=== RECORD EXCERPTS ===
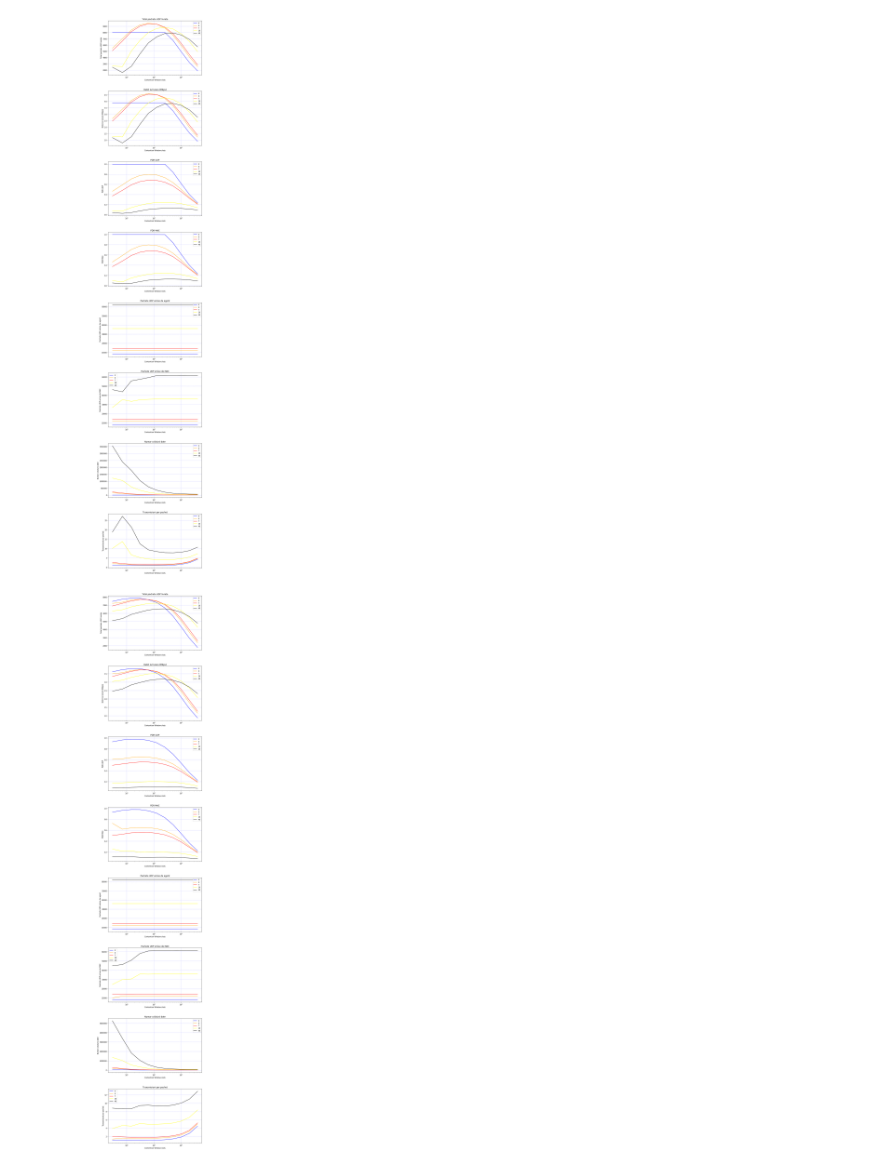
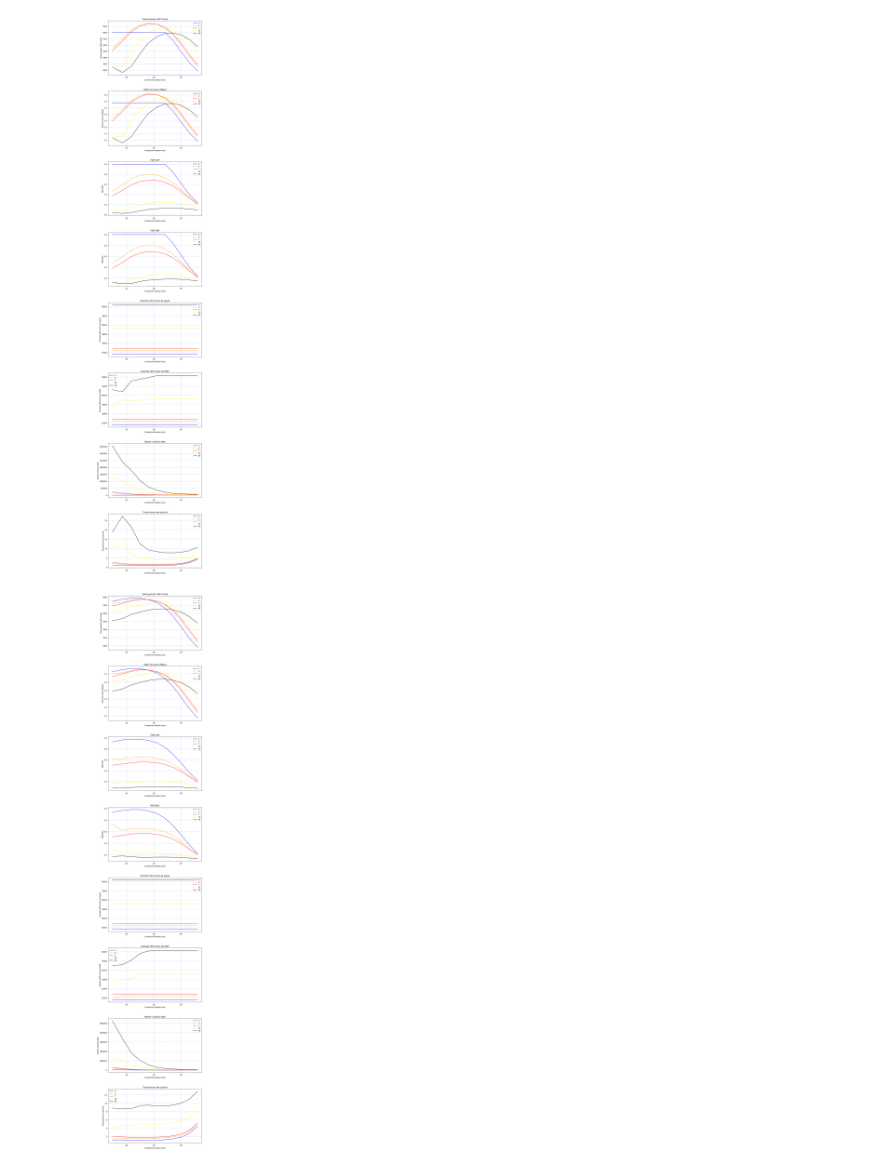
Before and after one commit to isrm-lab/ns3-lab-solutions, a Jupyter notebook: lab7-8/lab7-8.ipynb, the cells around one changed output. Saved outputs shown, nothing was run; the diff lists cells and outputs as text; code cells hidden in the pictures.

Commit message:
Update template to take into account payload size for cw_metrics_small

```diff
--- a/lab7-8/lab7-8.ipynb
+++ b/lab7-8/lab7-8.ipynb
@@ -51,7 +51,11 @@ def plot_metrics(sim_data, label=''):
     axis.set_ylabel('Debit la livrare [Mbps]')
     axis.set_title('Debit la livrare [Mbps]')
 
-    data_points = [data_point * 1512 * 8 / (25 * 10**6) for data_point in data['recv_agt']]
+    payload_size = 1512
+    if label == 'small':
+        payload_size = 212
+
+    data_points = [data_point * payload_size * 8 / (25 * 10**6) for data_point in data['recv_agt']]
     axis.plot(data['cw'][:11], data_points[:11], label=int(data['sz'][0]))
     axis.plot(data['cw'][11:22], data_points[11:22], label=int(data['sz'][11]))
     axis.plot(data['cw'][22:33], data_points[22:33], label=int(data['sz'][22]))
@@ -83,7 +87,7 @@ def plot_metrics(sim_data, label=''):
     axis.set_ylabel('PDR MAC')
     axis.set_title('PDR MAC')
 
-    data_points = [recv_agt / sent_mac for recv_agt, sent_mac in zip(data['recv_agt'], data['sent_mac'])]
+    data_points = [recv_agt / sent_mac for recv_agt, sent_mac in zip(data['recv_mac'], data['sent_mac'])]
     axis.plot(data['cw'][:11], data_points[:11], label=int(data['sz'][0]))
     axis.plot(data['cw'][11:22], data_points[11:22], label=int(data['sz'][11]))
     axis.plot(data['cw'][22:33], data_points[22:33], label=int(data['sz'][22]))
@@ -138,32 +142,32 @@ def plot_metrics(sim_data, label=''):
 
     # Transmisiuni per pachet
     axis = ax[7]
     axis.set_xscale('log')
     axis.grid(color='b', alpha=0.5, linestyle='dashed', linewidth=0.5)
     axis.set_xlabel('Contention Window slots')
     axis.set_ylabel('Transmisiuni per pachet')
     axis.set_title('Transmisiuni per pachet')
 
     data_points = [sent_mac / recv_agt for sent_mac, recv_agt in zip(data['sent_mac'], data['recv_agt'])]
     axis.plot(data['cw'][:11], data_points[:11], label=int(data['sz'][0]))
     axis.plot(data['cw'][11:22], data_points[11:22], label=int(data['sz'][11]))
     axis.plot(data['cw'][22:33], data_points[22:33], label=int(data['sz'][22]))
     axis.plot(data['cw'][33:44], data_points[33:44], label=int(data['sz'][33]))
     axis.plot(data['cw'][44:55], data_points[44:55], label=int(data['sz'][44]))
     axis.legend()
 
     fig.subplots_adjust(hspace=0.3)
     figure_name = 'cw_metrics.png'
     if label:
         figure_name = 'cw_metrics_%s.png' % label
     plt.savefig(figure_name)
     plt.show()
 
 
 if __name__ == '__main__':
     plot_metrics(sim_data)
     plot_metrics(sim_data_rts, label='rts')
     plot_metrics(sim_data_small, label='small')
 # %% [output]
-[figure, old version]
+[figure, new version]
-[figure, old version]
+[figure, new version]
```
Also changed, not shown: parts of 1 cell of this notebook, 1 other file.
===
* DIRECTIONS *
With the pictures excluded, the records are to be reproduced exactly.

* OUTPUT OF THE TASK *
Before and after one commit to isrm-lab/ns3-lab-solutions, a Jupyter notebook: lab7-8/lab7-8.ipynb, the cells around one changed output. Saved outputs shown, nothing was run; the diff lists cells and outputs as text; code cells hidden in the pictures.

Commit message:
Update template to take into account payload size for cw_metrics_small

```diff
--- a/lab7-8/lab7-8.ipynb
+++ b/lab7-8/lab7-8.ipynb
@@ -51,7 +51,11 @@ def plot_metrics(sim_data, label=''):
     axis.set_ylabel('Debit la livrare [Mbps]')
     axis.set_title('Debit la livrare [Mbps]')
 
-    data_points = [data_point * 1512 * 8 / (25 * 10**6) for data_point in data['recv_agt']]
+    payload_size = 1512
+    if label == 'small':
+        payload_size = 212
+
+    data_points = [data_point * payload_size * 8 / (25 * 10**6) for data_point in data['recv_agt']]
     axis.plot(data['cw'][:11], data_points[:11], label=int(data['sz'][0]))
     axis.plot(data['cw'][11:22], data_points[11:22], label=int(data['sz'][11]))
     axis.plot(data['cw'][22:33], data_points[22:33], label=int(data['sz'][22]))
@@ -83,7 +87,7 @@ def plot_metrics(sim_data, label=''):
     axis.set_ylabel('PDR MAC')
     axis.set_title('PDR MAC')
 
-    data_points = [recv_agt / sent_mac for recv_agt, sent_mac in zip(data['recv_agt'], data['sent_mac'])]
+    data_points = [recv_agt / sent_mac for recv_agt, sent_mac in zip(data['recv_mac'], data['sent_mac'])]
     axis.plot(data['cw'][:11], data_points[:11], label=int(data['sz'][0]))
     axis.plot(data['cw'][11:22], data_points[11:22], label=int(data['sz'][11]))
     axis.plot(data['cw'][22:33], data_points[22:33], label=int(data['sz'][22]))
@@ -138,32 +142,32 @@ def plot_metrics(sim_data, label=''):
 
     # Transmisiuni per pachet
     axis = ax[7]
     axis.set_xscale('log')
     axis.grid(color='b', alpha=0.5, linestyle='dashed', linewidth=0.5)
     axis.set_xlabel('Contention Window slots')
     axis.set_ylabel('Transmisiuni per pachet')
     axis.set_title('Transmisiuni per pachet')
 
     data_points = [sent_mac / recv_agt for sent_mac, recv_agt in zip(data['sent_mac'], data['recv_agt'])]
     axis.plot(data['cw'][:11], data_points[:11], label=int(data['sz'][0]))
     axis.plot(data['cw'][11:22], data_points[11:22], label=int(data['sz'][11]))
     axis.plot(data['cw'][22:33], data_points[22:33], label=int(data['sz'][22]))
     axis.plot(data['cw'][33:44], data_points[33:44], label=int(data['sz'][33]))
     axis.plot(data['cw'][44:55], data_points[44:55], label=int(data['sz'][44]))
     axis.legend()
 
     fig.subplots_adjust(hspace=0.3)
     figure_name = 'cw_metrics.png'
     if label:
         figure_name = 'cw_metrics_%s.png' % label
     plt.savefig(figure_name)
     plt.show()
 
 
 if __name__ == '__main__':
     plot_metrics(sim_data)
     plot_metrics(sim_data_rts, label='rts')
     plot_metrics(sim_data_small, label='small')
 # %% [output]
-[figure, old version]
+[figure, new version]
-[figure, old version]
+[figure, new version]
```
Also changed, not shown: parts of 1 cell of this notebook, 1 other file.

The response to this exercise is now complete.